Each day, as more belongings are moved from their rightful place into a box or plastic bin, my house seems to get emptier. It’s to the point now where basically all that remains is large furniture and a few basic essentials; the coffee pot, microwave, tea kettle — things that must stay until minutes before I pull out of the driveway.
I’ve never liked packing. (Really, does anyone?) But I’m remembering now why it bothers me so much. Seeing bare walls and emptiness where my stuff used to be seems to be what really drives in the reality of leaving for me. This will be my third move to somewhere far away in a little more than four years. Though I’m excited for what’s next, the leaving part never gets any easier.
This past weekend was my last in Worthington. It was fantastic. I was able to take a little half-day trip with one of my favorite people and explore places I’d been meaning to visit since landing in southwest Minnesota. I got a VERY unexpected surprise visit from two more great friends who have since moved away. I spent Saturday with friends and coworkers playing games and laughing uncontrollably.
My decision to leave was — as it always seems to be — difficult, to say the least. It’s because of times like this past weekend that’s the case. It was a reminder of the life and — much more importantly — the relationships I’ve built here.
For the past two years, this has been my home. Just as my stuff has filled up an empty house and made it mine, those relationships and the people who have helped make me feel so loved have filled up my life. Now, as my house gets emptier each day, I’m reminded of the voids that will be left when I’m unable to see those people every day.
I’ve always been the type of person who values experiences a lot more than “stuff.” I’d much rather spend my money on a trip or seeing a ballgame or a concert than buying the latest gadget. Though my things are in boxes and bins right now, I know that when I arrive in Kansas I will unpack them and they’ll be there.

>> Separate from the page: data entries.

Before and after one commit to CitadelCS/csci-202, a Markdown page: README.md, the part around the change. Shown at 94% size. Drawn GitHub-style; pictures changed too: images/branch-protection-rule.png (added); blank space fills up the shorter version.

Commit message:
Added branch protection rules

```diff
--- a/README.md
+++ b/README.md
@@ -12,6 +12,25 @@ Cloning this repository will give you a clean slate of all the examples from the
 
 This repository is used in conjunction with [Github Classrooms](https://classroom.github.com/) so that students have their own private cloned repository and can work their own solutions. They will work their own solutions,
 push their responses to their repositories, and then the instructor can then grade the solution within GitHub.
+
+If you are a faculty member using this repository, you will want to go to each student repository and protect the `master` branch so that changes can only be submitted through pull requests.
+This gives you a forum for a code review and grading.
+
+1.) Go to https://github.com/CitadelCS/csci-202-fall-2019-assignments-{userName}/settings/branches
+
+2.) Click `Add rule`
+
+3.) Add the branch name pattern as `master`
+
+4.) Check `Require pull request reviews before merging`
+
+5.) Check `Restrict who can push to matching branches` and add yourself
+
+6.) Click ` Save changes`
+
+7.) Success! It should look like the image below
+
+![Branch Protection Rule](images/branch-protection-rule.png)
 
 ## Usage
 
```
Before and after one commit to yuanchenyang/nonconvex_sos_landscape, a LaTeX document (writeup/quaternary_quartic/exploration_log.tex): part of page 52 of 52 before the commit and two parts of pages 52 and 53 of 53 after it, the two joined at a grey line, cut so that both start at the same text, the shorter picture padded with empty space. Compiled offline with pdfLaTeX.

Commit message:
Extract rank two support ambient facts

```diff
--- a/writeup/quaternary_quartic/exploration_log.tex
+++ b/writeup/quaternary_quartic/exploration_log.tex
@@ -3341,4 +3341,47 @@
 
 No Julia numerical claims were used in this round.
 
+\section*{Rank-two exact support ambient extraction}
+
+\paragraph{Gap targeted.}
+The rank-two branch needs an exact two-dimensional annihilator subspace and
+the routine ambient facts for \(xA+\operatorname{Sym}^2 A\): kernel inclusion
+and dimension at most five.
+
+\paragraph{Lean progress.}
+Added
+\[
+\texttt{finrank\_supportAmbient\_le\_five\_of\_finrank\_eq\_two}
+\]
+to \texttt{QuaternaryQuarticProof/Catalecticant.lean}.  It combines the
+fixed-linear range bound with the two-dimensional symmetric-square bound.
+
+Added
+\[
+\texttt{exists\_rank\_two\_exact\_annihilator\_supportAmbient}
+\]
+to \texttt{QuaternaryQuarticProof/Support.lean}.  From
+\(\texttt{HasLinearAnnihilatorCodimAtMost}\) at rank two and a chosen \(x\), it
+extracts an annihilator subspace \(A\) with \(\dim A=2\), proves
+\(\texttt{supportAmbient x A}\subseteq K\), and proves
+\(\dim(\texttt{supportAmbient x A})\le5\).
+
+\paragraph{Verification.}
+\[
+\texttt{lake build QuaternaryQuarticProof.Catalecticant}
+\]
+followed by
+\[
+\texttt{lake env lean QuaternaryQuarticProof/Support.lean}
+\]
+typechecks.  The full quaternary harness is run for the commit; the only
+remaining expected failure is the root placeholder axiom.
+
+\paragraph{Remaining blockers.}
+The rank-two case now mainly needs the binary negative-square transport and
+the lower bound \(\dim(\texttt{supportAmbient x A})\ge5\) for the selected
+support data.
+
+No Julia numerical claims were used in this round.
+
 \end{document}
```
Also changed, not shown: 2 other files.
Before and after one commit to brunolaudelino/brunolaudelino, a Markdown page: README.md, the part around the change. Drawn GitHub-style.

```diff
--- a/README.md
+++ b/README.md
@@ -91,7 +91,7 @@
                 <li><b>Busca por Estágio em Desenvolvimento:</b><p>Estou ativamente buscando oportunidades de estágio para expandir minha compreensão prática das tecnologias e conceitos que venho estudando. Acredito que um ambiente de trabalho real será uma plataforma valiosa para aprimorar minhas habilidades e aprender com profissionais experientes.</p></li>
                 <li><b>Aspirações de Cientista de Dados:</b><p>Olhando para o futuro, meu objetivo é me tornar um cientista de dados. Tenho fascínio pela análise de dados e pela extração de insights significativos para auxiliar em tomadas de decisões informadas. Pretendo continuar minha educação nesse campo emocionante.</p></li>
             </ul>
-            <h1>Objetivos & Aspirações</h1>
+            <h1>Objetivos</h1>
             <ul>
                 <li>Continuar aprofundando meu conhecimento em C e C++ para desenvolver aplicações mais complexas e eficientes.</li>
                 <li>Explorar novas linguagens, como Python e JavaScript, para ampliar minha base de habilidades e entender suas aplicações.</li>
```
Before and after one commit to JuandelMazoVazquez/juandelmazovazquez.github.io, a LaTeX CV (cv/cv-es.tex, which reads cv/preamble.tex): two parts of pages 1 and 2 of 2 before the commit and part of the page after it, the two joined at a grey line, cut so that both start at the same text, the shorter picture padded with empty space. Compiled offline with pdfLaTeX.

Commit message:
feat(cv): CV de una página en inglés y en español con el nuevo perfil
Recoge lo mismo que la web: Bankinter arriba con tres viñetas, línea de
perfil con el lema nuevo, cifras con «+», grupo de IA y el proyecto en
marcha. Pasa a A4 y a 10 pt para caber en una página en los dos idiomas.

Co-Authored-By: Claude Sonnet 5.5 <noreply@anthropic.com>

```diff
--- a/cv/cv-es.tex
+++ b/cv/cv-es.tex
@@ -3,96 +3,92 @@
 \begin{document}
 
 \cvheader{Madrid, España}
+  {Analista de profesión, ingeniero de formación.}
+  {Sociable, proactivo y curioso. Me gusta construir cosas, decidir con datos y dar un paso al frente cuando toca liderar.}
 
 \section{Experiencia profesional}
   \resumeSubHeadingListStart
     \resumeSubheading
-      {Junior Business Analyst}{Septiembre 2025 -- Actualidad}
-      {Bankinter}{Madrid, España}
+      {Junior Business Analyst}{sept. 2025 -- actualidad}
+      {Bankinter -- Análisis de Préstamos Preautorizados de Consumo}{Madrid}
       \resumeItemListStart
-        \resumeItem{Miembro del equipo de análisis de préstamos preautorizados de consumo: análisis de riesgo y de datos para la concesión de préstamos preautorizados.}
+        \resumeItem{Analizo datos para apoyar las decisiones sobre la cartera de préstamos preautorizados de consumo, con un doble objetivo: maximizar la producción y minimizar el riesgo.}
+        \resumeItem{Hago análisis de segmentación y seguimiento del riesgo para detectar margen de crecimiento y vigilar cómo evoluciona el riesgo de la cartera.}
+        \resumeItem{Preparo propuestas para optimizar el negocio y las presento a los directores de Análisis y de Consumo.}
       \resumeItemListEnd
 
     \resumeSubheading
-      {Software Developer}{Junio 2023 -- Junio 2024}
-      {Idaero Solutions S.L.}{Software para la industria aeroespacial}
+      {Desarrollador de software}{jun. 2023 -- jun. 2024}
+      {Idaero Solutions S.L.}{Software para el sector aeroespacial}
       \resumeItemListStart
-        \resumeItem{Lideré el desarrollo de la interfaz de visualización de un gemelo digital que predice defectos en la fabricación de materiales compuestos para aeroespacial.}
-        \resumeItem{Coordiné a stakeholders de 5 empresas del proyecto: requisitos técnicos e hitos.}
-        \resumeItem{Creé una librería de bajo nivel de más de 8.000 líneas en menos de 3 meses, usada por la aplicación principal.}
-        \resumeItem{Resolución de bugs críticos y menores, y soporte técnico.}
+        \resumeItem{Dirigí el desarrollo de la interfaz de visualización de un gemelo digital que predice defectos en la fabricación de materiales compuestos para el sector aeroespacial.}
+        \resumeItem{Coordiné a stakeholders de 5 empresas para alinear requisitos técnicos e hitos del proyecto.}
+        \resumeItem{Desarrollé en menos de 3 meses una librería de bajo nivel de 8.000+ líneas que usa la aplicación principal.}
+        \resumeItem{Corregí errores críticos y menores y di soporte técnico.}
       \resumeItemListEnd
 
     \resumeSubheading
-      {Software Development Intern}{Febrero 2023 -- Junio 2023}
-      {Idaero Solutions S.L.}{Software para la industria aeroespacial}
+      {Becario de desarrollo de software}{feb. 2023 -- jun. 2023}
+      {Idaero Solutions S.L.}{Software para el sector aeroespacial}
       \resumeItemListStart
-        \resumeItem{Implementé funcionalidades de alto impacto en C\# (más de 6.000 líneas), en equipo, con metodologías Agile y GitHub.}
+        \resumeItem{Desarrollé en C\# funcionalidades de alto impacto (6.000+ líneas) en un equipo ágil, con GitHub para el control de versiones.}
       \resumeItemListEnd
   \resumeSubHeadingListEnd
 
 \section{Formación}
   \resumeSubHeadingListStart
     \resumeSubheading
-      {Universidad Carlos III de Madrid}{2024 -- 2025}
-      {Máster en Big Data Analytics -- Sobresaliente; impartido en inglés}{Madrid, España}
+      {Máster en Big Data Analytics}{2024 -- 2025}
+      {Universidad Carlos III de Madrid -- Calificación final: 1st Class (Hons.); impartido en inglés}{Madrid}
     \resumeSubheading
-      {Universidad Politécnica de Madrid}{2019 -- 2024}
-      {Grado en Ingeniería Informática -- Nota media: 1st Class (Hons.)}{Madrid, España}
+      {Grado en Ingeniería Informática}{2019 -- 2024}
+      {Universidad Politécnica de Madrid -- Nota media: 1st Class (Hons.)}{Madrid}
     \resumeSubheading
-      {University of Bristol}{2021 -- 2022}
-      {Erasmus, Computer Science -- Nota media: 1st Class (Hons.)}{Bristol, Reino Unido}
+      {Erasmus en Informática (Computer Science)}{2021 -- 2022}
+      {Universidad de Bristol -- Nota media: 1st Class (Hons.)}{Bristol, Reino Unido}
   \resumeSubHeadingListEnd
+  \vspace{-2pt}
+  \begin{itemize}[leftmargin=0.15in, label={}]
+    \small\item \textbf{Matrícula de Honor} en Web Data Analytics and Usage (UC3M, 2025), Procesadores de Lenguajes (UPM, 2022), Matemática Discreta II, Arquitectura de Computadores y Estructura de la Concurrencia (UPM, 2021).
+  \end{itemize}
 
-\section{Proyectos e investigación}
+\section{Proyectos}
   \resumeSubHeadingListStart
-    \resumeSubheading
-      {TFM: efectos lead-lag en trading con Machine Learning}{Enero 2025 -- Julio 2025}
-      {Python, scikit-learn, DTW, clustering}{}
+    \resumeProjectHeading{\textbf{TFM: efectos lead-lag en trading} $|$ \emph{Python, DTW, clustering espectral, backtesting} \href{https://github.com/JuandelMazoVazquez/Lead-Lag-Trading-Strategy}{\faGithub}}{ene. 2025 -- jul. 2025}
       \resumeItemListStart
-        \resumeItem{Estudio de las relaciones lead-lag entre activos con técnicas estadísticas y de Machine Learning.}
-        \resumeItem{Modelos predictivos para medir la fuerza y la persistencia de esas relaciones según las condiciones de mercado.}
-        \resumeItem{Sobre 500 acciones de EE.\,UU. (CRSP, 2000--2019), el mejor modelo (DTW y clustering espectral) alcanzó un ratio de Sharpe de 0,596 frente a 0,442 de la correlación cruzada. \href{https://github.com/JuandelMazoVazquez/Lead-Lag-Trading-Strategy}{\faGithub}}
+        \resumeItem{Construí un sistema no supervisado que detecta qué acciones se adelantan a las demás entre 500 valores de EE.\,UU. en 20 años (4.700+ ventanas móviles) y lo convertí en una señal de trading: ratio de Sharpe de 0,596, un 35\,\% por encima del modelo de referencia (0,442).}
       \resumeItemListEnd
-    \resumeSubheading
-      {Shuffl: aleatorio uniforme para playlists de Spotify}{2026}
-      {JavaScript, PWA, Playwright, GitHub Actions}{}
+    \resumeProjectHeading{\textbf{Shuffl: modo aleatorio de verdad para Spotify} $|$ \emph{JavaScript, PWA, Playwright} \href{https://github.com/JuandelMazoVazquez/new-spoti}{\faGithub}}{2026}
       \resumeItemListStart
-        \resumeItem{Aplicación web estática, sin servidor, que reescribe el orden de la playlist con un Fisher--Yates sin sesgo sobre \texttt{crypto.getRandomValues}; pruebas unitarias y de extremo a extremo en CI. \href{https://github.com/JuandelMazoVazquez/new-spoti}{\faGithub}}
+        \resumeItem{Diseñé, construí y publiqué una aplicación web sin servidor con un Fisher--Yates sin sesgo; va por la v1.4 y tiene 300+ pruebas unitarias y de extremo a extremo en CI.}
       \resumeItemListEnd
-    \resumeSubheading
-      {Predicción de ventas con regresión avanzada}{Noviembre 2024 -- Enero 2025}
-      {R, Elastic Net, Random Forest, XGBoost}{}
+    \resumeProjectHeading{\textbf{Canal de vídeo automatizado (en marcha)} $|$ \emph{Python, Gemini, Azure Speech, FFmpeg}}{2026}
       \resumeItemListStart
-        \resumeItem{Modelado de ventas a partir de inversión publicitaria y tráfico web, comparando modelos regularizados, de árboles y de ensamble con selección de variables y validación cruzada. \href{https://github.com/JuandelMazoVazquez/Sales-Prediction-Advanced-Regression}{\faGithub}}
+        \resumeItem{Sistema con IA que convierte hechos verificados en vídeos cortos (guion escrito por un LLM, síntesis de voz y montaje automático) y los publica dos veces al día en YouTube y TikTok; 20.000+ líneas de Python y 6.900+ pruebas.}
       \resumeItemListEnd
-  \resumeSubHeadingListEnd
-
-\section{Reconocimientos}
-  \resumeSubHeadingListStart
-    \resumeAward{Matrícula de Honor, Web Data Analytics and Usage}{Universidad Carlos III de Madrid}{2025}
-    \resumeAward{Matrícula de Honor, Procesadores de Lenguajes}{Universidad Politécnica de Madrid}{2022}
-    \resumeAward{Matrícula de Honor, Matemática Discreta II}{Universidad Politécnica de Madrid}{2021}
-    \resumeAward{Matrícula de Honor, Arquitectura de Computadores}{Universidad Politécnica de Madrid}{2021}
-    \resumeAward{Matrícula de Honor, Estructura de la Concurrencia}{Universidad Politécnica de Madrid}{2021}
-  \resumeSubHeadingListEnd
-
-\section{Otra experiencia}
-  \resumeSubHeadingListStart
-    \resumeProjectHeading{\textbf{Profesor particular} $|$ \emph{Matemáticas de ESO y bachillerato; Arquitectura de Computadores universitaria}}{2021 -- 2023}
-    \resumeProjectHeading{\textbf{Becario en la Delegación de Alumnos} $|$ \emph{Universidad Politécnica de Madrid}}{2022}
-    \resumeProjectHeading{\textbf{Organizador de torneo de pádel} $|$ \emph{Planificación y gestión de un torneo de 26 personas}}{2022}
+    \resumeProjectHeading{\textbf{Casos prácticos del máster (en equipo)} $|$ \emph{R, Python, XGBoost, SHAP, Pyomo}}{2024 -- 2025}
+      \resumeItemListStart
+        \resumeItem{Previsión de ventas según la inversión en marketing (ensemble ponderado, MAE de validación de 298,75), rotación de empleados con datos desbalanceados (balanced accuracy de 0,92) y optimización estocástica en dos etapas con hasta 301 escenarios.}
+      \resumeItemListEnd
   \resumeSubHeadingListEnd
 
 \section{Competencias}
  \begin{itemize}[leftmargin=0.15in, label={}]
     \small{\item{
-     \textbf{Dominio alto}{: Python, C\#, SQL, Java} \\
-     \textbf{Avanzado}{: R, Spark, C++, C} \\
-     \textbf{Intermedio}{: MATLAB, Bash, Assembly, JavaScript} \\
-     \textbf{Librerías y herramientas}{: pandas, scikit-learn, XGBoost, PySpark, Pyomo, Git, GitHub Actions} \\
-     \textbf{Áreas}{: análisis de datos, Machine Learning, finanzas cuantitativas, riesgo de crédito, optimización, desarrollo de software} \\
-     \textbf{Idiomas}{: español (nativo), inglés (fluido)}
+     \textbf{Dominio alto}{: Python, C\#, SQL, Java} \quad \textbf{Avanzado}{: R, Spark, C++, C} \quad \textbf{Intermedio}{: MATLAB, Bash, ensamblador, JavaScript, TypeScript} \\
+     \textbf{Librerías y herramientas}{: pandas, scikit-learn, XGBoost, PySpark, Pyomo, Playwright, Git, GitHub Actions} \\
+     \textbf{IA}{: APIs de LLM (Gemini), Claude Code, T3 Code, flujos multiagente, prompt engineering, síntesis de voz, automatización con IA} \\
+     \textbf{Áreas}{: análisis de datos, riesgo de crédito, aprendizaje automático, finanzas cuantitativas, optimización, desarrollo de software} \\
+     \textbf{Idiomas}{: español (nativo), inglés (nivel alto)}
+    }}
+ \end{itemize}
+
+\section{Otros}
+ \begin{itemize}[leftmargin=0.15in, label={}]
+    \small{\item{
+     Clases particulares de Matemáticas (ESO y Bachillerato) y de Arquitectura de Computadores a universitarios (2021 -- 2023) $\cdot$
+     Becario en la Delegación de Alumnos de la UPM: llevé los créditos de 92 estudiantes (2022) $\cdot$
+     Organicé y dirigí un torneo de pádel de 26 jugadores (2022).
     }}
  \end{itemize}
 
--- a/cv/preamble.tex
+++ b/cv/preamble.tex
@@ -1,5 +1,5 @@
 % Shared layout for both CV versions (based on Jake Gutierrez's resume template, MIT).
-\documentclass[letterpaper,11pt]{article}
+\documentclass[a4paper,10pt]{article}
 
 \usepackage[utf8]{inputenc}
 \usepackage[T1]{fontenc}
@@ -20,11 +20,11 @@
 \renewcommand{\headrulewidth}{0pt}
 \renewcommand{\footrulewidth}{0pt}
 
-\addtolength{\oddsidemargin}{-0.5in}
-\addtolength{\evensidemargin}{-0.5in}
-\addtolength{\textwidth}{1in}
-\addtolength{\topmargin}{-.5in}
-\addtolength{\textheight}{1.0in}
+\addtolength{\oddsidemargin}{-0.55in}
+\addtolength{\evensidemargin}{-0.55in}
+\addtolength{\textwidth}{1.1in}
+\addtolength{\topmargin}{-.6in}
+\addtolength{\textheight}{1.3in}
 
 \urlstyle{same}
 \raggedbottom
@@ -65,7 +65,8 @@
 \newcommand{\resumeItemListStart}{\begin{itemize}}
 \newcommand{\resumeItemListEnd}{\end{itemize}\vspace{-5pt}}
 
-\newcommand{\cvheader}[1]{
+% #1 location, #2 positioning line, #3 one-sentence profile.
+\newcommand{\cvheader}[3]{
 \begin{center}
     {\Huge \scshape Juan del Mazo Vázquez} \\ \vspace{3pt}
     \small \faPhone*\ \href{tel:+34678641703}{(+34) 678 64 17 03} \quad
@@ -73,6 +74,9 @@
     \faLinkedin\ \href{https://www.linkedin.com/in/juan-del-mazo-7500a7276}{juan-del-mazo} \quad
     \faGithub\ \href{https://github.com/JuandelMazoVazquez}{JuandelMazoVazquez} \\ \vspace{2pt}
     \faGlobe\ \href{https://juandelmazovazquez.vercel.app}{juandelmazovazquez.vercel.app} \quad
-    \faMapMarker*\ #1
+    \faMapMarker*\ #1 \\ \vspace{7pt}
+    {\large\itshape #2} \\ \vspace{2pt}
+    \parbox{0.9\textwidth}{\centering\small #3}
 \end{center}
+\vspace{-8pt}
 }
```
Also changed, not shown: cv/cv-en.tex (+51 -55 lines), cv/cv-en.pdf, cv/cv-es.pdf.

Some of the people who fill my life will still be here, and that’s what makes leaving so hard.
My life certainly won’t be completely void of relationships when I get to Emporia. I already have great friends there as well, and I’m really excited to spend more time with them. But that doesn’t make leaving the people I value here any less difficult.
Perhaps it’s a bit selfish, but not unlike socks, I think I tend to hoard relationships. I can’t have too many and, though I might be leaving, I refuse to throw them out.